There were eight of us at the TH (of sorts) at the Horseshoe Meadow picnic area, found a short distance east of the actual trailhead. I had tried to be specific in my description about where to meet, but there were several folks who showed up at the regular TH, figuring they knew where to go without a careful reading. We sent someone over to round them up so that we'd have everyone ready to go for the 6a start. There's no trail originating at the picnic site, but a short cross-country jaunt downhill to the east end of Horseshoe Meadow allowed us to connect with the trail heading south up to Mulkey Pass. We reached the pass in a little over half an hour, then turned left to follow the PCT south for the next hour and a half. With lots of forest covering the landscape and the trail running through it for much of the distance, it's not a particularly scenic hike, but pleasant enough.
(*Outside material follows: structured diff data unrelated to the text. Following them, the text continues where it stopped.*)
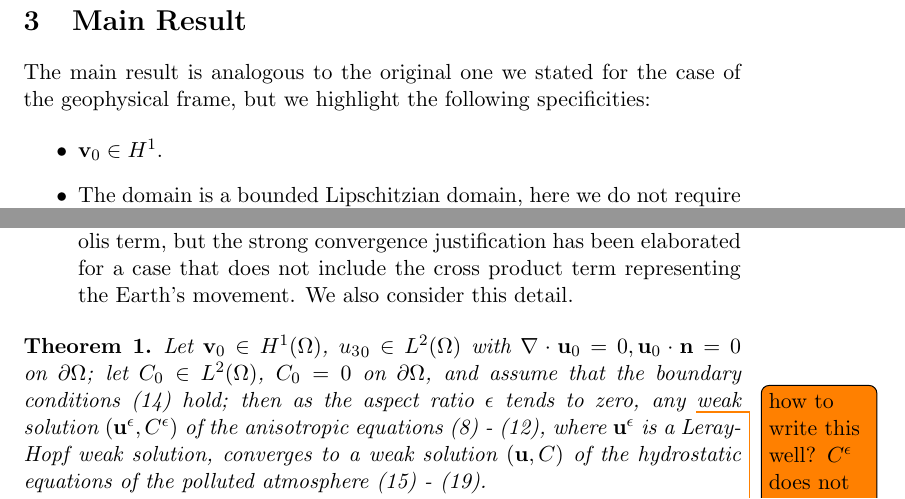
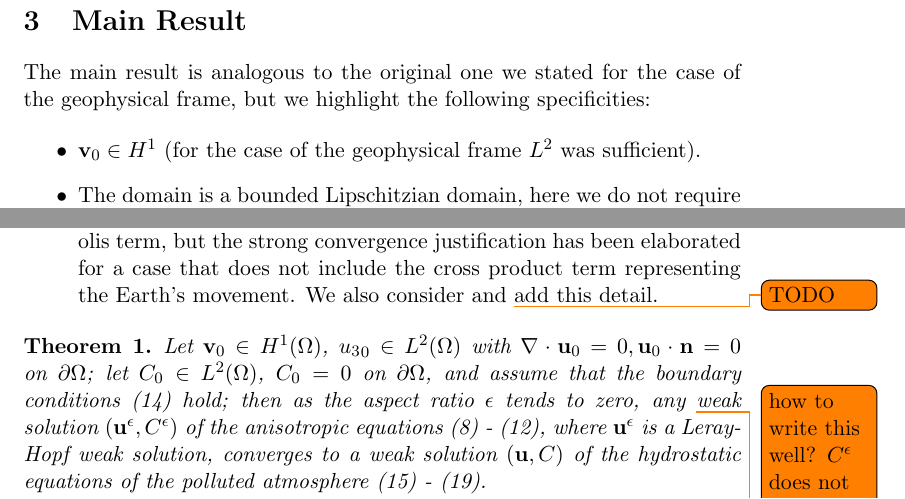
Before and after one commit to msjuhasznora/mathsgitrepo, a LaTeX paper (third/the_u_c_eps_model_using_strong_conv_u3_SCJ.tex): two parts of page 9 of 14, joined at a grey line, cut so that both start at the same text. Compiled offline with pdfLaTeX.

Commit message:
u-c-eps, weak-weak convergence, part 12

```diff
--- a/third/the_u_c_eps_model_using_strong_conv_u3_SCJ.tex
+++ b/third/the_u_c_eps_model_using_strong_conv_u3_SCJ.tex
@@ -254,10 +254,10 @@ The main result is analogous to the original one we stated for the case of the g
 
 \begin{itemize}
 
-  \item $\mathbf{v}_0 \in H^1.$
+  \item $\mathbf{v}_0 \in H^1$ (for the case of the geophysical frame $L^2$ was sufficient).
   \item The domain is a bounded Lipschitzian domain, here we do not require periodicity for the domain --- unlike for the paper of Li and Titi \cite{li2019primitive}.
   \item The original statement was valid for weak solutions in general, this downwind-matching case is proved for Leray-Hopf weak solutions. The weak time continuity requirement (more specifically, $\mathbf{u}^\epsilon \in C_w( [ 0,\infty), L^2 (\Omega))$, instead of $L^\infty_t L^2_x$) is important and utilised in the proof on p19. In \cite{azerad2001mathematical} the weak time continuity is obtained only for the horizontal velocity $\mathbf{u}^\epsilon_H.$
-  \item The global well-posedness was proved for the case including the Coriolis term, but the strong convergence justification has been elaborated for a case that does not include the cross product term representing the Earth's movement. We also consider this detail.
+  \item The global well-posedness was proved for the case including the Coriolis term, but the strong convergence justification has been elaborated for a case that does not include the cross product term representing the Earth's movement. We also consider and \todo{TODO} add this detail.
 
 \end{itemize}
 
```
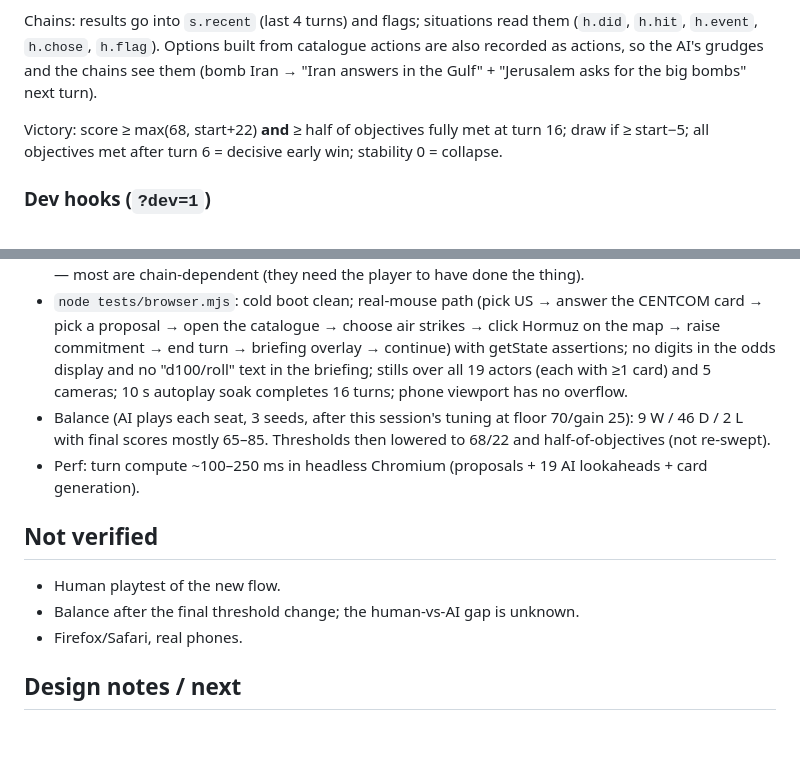
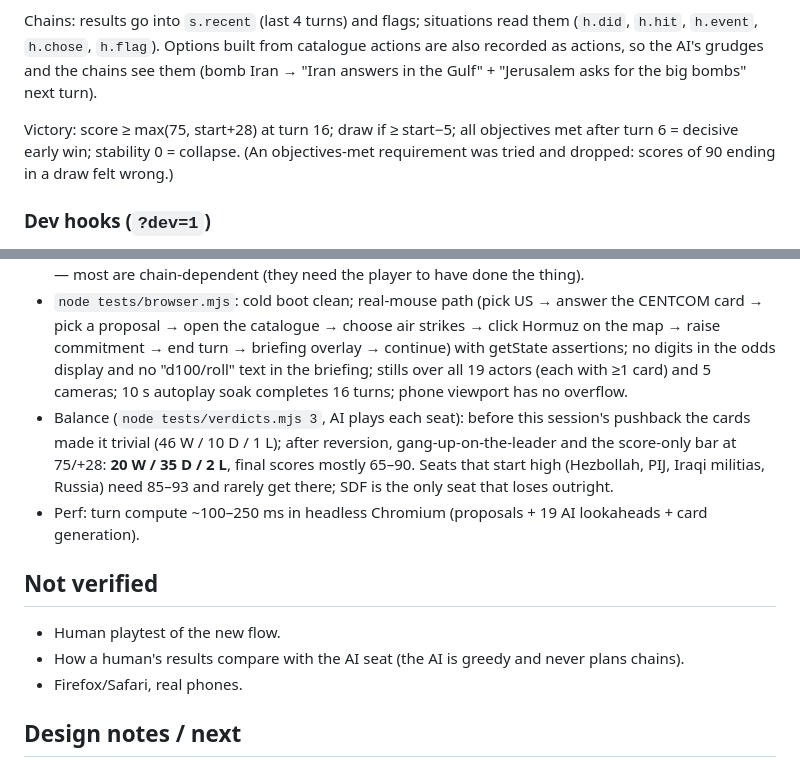
Before and after one commit to sweis/geopolitical, a Markdown page: notes/progress.md, 2 parts joined by grey strips. GitHub-like rendering; blank space fills up the shorter version.

Commit message:
Notes: session 2 flow, verification and balance numbers
Co-Authored-By: Claude Fable 5.1 <noreply@anthropic.com>
Claude-Session: https://claude.ai/code/session_01UXDpekgecDboerxbjboAHA

```diff
--- a/notes/progress.md
+++ b/notes/progress.md
@@ -29,7 +29,7 @@ Turn = 2 weeks from 12 Oct 2026, 16 turns. One screen per turn:
 
 Chains: results go into `s.recent` (last 4 turns) and flags; situations read them (`h.did`, `h.hit`, `h.event`, `h.chose`, `h.flag`). Options built from catalogue actions are also recorded as actions, so the AI's grudges and the chains see them (bomb Iran → "Iran answers in the Gulf" + "Jerusalem asks for the big bombs" next turn).
 
-Victory: score ≥ max(68, start+22) **and** ≥ half of objectives fully met at turn 16; draw if ≥ start−5; all objectives met after turn 6 = decisive early win; stability 0 = collapse.
+Victory: score ≥ max(75, start+28) at turn 16; draw if ≥ start−5; all objectives met after turn 6 = decisive early win; stability 0 = collapse. (An objectives-met requirement was tried and dropped: scores of 90 ending in a draw felt wrong.)
 
 ### Dev hooks (`?dev=1`)
 `window.game`: `getState()`, `start(actor, seed)`, `setSeed`, `teleport`, `cam(name)`, `freeze/resume/step/setTurn`, `spawn`, `clearAll`, `win/lose`, and scripted play `choose(sitId, optId)`, `order(action, target, commit)`, `clearOrder()`, `endTurn()`, `preview()`, `proposals()`, `registry`. URL params: `seed`, `play`, `auto`, `autodt`, `cam`.
@@ -39,12 +39,12 @@ Not applicable (2D turn-based): `setTimeOfDay` returns false; draw calls/shader
 - `node tests/engine.mjs`: content probes, scripted player turn through the API (cards dealt, choose, initiative, endTurn, briefing split, recent history), 3 observer games with no NaN, same-seed determinism.
 - `node tests/situations.mjs 2`: 148 situations, 0 content errors; cards per turn 1.3–2.0 for every seat; AI-played seats see 9–16 distinct situations per 2 games. 26–32 situations never fire in AI-only games — most are chain-dependent (they need the player to have done the thing).
 - `node tests/browser.mjs`: cold boot clean; real-mouse path (pick US → answer the CENTCOM card → pick a proposal → open the catalogue → choose air strikes → click Hormuz on the map → raise commitment → end turn → briefing overlay → continue) with getState assertions; no digits in the odds display and no "d100/roll" text in the briefing; stills over all 19 actors (each with ≥1 card) and 5 cameras; 10 s autoplay soak completes 16 turns; phone viewport has no overflow.
-- Balance (AI plays each seat, 3 seeds, after this session's tuning at floor 70/gain 25): 9 W / 46 D / 2 L with final scores mostly 65–85. Thresholds then lowered to 68/22 and half-of-objectives (not re-swept).
+- Balance (`node tests/verdicts.mjs 3`, AI plays each seat): before this session's pushback the cards made it trivial (46 W / 10 D / 1 L); after reversion, gang-up-on-the-leader and the score-only bar at 75/+28: **20 W / 35 D / 2 L**, final scores mostly 65–90. Seats that start high (Hezbollah, PIJ, Iraqi militias, Russia) need 85–93 and rarely get there; SDF is the only seat that loses outright.
 - Perf: turn compute ~100–250 ms in headless Chromium (proposals + 19 AI lookaheads + card generation).
 
 ## Not verified
 - Human playtest of the new flow.
-- Balance after the final threshold change; the human-vs-AI gap is unknown.
+- How a human's results compare with the AI seat (the AI is greedy and never plans chains).
 - Firefox/Safari, real phones.
 
 ## Design notes / next
```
By taking a more direct route to the summit from the northwest, Matt and Mason managed to beat the rest of us to Ash Meadow Peak as we found them standing atop the minor rock outcrop when we arrived around 9a. We took a group summit photo and left a register since we found none and lazed about the summit for 15-20min. Matt took off almost as soon as we were done with the photo, trying to be coy about his intentions, but it was pretty obvious to me that he wanted to get back for the stage win (he'd beat us by several hours, as it turned out). I convinced the others to join me for a bonus peak less than a mile to the southeast, unnamed Peak 10,820ft. There was nothing special about the peak that we knew of, just another point on the Sierra Crest off the PCT. We dropped southeast off Ash Meadow Peak to intersect the PCT once again, and followed it to where the trail skirts around the south side of the summit. A short uphill bit of cross-country brought us to the top where we found a neat little surprise - an impressive rock outcrop that looked at first to be quite difficult. After wandering around to the north side, we found a class 3 stairway of sorts leading to the top. We hung out up here for maybe 10min before heading back.
We would spent the next three and a half hours returning to Horseshoe Meadow along the PCT, or at least I would. The others all seemed to have more energy than myself and got back earlier. I found myself alone and the last one to arrive back at the picnic area where we'd started. It was a beautiful day out and I hadn't a care in the world at the moment, so I didn't mind bringing up the rear on this one. We had a small celebration of sorts to mark the end of the Challenge, Jim providing drinks of all types and others providing cake, chocolate and other sweets. We congratulated Tom on his Yellow Jersey win and then got him to give us a slackline demonstration. He often would write "Yogaslackers" in his summit entries. He'd demonstrated his yoga prowess several times on various summits, but only a few of us knew of what the "slacker" part was referencing. He teaches slacklining at various outdoor events and it was quick to see that he was quite good at it. The rest of us gave it a try as well, some more successfully than others, Tom providing the coaching. I had only a few days to get home and prepare for the next roadtrip to the eclipse in Oregon, so after about an hour of such fun I was on the road, heading back home. I would spend the night camped off Tioga Road just outside Yosemite and drive the rest of the way home in the morning. Another fine Challenge in the books...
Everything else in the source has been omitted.